In honor of the release of the 2015 film Pixels, Jerry Buckner, and Danny Jones with Jace Hall, took the vocals from Gary Garcia's master recording, and created a new version called "Pac-Man Fever Eat Em' Up".

Related song[edit]

"Weird Al" Yankovic recorded a similar song in late 1981 called "Pac-Man", during the height of the game's popularity. It is based on The Beatles' song "Taxman." The song was released on the compilations Dr. Demento's Basement Tapes No. 4 and Squeeze Box: The Complete Works of "Weird Al" Yankovic.[13]
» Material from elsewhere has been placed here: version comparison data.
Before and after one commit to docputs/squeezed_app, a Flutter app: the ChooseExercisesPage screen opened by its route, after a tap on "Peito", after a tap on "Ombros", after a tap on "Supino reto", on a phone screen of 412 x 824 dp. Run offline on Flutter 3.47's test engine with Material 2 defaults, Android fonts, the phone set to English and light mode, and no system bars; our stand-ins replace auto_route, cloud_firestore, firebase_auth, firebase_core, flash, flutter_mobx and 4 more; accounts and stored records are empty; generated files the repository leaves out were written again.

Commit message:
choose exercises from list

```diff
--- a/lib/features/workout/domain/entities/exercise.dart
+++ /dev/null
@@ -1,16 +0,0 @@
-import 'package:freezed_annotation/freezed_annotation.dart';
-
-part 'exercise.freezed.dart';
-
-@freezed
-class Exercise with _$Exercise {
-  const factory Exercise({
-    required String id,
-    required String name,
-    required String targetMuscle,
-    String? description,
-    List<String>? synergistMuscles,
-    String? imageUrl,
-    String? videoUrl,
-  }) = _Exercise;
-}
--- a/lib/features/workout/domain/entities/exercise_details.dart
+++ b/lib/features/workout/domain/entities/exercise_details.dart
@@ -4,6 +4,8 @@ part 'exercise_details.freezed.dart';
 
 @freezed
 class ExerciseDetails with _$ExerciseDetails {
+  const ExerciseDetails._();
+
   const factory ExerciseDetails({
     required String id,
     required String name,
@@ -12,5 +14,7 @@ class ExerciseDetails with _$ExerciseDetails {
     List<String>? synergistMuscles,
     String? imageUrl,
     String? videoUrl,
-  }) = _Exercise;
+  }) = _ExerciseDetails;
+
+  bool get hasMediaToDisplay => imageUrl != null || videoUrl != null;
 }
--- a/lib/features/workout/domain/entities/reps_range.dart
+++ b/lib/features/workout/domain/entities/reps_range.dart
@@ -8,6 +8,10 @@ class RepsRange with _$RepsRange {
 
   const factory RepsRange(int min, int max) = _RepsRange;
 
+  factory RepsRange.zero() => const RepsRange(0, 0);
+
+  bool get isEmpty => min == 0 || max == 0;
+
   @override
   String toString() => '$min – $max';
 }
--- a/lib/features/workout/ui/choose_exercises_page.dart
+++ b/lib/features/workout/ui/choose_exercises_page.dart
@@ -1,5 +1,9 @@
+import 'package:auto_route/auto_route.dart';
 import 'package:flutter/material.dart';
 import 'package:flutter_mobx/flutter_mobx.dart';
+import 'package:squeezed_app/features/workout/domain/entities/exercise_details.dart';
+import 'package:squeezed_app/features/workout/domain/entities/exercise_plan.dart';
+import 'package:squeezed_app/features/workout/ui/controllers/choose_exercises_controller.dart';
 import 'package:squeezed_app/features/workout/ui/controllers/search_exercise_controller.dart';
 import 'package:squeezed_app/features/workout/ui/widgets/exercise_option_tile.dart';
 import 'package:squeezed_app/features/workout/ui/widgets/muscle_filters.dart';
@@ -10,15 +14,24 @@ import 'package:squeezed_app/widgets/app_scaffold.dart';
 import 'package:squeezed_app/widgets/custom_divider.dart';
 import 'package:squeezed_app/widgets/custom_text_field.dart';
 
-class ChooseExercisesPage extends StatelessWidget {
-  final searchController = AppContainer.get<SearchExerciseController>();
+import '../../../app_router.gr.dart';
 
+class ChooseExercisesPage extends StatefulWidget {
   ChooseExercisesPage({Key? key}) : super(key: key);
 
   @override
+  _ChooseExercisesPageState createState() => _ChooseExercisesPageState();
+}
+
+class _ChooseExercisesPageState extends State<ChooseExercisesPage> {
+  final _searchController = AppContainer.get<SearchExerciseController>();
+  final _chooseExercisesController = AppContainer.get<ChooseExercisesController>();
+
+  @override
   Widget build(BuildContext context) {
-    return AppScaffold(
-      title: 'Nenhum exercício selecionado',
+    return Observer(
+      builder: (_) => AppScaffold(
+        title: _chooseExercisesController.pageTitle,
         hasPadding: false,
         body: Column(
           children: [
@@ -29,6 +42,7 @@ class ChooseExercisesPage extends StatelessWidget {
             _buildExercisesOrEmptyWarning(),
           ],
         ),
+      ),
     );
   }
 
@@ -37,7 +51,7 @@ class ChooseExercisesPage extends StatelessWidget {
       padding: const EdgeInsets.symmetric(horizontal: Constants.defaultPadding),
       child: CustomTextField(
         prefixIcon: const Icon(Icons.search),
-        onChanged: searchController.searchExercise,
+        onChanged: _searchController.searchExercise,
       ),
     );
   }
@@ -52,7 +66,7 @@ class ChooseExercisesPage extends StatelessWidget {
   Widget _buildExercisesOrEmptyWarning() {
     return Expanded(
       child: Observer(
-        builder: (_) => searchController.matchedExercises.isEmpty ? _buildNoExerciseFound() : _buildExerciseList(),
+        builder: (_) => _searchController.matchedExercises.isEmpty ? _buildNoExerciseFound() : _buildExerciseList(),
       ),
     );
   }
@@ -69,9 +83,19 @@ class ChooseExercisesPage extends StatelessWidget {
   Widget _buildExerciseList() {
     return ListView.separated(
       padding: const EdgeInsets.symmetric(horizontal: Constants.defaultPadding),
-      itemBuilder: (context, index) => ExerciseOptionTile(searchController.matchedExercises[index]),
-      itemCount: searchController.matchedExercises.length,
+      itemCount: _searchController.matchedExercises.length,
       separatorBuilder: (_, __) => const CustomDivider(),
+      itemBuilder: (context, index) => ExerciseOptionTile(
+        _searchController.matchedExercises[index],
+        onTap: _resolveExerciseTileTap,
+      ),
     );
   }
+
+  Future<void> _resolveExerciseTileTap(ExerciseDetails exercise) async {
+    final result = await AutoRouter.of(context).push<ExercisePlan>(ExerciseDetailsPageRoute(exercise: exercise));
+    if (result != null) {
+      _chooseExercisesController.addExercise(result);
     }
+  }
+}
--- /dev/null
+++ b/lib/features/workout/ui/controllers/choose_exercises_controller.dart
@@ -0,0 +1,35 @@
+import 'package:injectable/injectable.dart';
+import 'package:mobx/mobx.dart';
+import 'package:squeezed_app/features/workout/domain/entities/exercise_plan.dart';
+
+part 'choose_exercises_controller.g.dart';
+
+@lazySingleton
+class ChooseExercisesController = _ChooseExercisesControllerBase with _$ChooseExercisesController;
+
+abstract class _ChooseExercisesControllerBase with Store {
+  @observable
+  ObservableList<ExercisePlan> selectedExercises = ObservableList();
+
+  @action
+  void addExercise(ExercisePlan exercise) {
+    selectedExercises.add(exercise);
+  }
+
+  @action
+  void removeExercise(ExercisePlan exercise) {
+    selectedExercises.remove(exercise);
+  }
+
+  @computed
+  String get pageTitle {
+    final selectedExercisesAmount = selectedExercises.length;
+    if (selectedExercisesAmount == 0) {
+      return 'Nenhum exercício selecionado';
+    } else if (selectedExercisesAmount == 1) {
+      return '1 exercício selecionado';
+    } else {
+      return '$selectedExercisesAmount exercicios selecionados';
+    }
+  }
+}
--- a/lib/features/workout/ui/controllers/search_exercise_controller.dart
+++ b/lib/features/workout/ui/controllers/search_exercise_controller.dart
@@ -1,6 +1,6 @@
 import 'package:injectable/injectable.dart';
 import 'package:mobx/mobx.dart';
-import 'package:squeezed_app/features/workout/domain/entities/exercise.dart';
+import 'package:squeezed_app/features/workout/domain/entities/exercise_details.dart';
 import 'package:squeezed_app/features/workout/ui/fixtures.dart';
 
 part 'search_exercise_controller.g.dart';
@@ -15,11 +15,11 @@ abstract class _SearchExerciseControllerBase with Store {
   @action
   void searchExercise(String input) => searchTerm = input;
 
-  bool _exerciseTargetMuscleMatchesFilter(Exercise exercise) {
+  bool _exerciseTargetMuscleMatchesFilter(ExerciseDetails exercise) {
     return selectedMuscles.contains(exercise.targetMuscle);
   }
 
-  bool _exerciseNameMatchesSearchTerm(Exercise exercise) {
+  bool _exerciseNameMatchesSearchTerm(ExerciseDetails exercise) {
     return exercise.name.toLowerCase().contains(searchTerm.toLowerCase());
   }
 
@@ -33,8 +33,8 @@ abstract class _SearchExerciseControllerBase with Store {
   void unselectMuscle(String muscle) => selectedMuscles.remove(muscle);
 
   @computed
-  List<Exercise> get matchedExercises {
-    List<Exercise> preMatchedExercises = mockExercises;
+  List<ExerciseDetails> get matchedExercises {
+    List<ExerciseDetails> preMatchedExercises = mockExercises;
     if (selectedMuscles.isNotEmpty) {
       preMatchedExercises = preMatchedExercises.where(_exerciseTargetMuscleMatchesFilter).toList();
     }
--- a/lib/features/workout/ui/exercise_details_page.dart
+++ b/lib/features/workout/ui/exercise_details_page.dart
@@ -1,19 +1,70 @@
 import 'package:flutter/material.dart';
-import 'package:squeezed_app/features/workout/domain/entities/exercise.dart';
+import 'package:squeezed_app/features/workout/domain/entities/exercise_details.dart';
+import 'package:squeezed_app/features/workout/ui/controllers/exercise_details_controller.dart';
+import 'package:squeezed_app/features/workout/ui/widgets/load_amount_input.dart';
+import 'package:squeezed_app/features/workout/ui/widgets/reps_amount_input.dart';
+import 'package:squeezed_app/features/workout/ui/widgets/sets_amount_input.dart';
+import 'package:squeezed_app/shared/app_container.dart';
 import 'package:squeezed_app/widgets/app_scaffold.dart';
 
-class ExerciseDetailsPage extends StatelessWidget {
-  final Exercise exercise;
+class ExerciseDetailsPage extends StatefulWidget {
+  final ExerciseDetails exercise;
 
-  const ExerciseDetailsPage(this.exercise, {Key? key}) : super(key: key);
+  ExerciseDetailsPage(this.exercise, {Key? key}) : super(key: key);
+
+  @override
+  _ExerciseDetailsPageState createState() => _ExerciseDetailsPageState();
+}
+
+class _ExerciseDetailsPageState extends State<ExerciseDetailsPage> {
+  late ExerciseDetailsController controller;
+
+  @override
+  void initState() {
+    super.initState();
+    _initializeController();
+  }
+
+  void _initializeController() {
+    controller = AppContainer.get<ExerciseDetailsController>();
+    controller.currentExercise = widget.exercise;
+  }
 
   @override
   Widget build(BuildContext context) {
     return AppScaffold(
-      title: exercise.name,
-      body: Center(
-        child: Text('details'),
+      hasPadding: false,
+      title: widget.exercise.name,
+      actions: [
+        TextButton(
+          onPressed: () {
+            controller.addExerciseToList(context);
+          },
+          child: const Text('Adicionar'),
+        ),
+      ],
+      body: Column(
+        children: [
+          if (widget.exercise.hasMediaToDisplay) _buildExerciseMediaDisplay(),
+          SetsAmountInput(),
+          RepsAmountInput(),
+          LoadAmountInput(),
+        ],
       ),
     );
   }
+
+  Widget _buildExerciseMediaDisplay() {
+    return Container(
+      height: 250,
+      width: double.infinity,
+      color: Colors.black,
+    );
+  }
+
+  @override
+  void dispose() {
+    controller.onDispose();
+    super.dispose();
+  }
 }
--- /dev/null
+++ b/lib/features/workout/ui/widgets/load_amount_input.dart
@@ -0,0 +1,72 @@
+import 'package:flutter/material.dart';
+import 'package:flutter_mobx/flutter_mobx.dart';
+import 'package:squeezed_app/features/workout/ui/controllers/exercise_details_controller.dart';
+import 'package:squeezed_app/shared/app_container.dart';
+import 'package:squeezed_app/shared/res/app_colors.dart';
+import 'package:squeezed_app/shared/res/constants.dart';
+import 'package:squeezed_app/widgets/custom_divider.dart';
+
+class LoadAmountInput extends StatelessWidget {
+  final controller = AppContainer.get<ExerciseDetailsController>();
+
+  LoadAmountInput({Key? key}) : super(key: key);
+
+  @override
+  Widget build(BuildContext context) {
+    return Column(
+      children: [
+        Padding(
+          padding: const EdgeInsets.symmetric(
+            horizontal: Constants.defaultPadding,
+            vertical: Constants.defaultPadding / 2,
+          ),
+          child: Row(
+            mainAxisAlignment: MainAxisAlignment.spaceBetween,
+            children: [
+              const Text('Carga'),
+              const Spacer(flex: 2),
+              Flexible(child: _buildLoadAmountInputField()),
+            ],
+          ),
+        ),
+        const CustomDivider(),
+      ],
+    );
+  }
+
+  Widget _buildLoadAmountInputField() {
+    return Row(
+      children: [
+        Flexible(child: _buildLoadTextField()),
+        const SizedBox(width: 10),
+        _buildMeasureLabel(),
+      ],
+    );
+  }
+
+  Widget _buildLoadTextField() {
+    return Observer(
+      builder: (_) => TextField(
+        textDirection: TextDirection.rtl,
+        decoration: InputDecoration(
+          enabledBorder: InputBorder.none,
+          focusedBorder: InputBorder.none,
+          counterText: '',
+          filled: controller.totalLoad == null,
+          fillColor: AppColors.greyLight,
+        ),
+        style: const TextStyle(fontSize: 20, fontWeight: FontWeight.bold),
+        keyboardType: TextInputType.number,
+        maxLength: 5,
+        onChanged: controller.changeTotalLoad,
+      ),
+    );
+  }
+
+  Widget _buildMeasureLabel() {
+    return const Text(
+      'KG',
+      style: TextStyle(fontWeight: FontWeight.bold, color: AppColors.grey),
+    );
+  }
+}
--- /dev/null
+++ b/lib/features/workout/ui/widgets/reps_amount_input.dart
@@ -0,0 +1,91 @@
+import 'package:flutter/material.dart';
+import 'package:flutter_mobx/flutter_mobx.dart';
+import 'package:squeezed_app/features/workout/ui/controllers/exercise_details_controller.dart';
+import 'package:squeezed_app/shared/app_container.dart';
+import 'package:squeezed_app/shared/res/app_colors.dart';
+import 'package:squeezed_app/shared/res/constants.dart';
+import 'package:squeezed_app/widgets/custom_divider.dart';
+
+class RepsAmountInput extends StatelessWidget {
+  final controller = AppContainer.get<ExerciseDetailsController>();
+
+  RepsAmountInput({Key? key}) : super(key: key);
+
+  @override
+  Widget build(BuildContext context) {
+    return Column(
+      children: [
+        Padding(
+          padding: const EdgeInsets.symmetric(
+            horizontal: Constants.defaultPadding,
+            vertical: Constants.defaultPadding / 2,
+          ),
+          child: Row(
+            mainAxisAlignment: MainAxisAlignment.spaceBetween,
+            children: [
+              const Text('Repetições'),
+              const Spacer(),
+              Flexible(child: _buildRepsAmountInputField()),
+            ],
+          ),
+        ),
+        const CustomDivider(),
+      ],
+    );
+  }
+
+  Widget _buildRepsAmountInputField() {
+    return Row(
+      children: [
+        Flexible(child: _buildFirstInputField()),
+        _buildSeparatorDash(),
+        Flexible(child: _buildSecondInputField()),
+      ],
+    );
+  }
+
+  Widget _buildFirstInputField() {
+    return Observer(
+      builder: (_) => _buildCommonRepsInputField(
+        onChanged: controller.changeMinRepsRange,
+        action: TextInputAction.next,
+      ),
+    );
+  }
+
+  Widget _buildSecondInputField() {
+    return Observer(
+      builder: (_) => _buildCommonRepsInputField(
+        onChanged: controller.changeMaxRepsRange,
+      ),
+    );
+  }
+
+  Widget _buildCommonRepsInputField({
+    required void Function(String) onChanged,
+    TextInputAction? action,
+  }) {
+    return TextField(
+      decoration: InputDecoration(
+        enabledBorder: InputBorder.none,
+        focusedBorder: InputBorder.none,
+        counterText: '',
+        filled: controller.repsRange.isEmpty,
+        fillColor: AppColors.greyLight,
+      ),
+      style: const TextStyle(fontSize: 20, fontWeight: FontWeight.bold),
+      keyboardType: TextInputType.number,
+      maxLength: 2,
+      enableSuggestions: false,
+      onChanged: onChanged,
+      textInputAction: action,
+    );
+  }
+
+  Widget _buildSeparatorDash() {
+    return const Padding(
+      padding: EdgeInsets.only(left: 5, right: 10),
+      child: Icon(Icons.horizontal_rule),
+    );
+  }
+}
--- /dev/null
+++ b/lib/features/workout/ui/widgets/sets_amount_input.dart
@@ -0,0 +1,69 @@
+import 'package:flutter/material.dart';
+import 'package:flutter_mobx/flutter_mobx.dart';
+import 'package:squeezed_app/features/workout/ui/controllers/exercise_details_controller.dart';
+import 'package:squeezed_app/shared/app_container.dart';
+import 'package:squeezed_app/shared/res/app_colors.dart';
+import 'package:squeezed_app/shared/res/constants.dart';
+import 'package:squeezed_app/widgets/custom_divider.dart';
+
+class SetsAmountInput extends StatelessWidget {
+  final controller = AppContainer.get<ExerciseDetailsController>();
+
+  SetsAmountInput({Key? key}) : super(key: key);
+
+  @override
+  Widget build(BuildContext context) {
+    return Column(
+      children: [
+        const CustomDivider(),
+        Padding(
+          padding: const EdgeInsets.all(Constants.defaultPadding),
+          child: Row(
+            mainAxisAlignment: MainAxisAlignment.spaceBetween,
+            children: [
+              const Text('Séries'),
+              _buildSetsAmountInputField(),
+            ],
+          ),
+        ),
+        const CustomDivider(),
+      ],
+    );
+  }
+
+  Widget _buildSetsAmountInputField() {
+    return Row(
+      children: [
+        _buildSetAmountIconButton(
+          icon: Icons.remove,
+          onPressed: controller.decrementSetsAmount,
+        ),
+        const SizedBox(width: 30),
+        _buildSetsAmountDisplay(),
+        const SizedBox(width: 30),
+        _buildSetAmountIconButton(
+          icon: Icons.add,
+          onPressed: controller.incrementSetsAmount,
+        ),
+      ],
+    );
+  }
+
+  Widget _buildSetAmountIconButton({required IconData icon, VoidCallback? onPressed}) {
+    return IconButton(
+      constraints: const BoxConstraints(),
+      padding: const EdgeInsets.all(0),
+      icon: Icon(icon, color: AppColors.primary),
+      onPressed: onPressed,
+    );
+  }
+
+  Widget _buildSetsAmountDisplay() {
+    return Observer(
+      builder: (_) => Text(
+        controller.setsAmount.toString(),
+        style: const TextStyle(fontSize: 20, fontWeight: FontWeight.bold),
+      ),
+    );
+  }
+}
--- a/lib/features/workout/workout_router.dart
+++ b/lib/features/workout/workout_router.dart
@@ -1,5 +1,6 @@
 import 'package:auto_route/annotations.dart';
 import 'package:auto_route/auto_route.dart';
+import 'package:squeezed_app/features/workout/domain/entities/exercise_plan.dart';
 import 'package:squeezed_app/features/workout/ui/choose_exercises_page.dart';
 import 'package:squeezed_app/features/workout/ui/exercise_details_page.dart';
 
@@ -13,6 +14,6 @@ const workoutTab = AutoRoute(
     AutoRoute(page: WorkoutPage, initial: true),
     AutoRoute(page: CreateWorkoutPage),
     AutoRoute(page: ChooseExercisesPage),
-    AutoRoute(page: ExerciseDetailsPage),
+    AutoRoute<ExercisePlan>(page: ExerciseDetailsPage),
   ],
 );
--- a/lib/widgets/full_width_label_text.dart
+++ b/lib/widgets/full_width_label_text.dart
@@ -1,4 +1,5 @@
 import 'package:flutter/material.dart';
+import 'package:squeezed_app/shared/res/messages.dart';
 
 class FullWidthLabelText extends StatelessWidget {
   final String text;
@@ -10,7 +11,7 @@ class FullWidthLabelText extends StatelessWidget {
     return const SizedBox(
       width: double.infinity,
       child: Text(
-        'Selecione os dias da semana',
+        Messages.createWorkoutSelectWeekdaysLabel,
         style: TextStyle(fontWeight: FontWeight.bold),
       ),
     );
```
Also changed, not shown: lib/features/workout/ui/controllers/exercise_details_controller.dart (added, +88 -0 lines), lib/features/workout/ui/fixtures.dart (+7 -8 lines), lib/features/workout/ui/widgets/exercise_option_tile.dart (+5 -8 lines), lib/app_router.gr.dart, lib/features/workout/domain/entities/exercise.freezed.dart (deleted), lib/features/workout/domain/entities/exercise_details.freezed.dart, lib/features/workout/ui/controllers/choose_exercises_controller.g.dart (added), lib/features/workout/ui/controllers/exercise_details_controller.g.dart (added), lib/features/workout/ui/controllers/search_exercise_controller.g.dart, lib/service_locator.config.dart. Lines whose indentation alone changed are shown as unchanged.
  1. ^ "Pac-Man Fever". Time. 1982-04-05. Archived from the original on November 7, 2007. Retrieved 2009-10-15.
  2. ^ RIAA Gold & Platinum Searchable Database - Pac-Man Fever Archived 2015-09-04 at the Wayback Machine. Retrieved 2009-11-01.
  3. ^ "Ode to Joystick". SPIN. SPIN Media. 20 (9): 86. September 2004. ISSN 0886-3032.
  4. ^ Turow, Joseph (2008). Media Today: An Introduction to Mass Communication (3rd ed.). Taylor & Francis. p. 554. ISBN 978-0-415-96058-8. Retrieved 29 January 2012.
  5. ^ Wiser, Carl (September 7, 2016). "Jerry Buckner Tells the "Pac-Man Fever" Story : Songwriter Interviews". Songfacts. Retrieved March 2, 2021.
  6. ^ "Item Display - RPM - Library and Archives Canada". Retrieved 2016-11-13.
  7. ^ "Buckner & Garcia Chart History (Hot 100)". Billboard. Retrieved May 2, 2016.
  8. ^ "Cash Box Top Singles - 1982". 18 July 2007. Archived from the original on 18 July 2007. Retrieved 21 June 2019.
  9. ^ "Talent in Action : Top Pop Singles". Billboard. Vol. 94, no. 51. December 25, 1982. p. TIA-20.
  10. ^ "Cash Box YE Pop Singles - 1982". 26 October 2014. Archived from the original on 21 September 2012. Retrieved 21 June 2019.
  11. ^ "American Top 40" (PDF). Retrieved 2016-11-13.
  12. ^ "Item Display - RPM - Library and Archives Canada". Retrieved 2016-11-13.
  13. ^ Barsanti, Sam (16 February 2017). ""Weird Al" Yankovic shares his unreleased Beatles parody about Pac-Man". The A.V. Club.

External links[edit]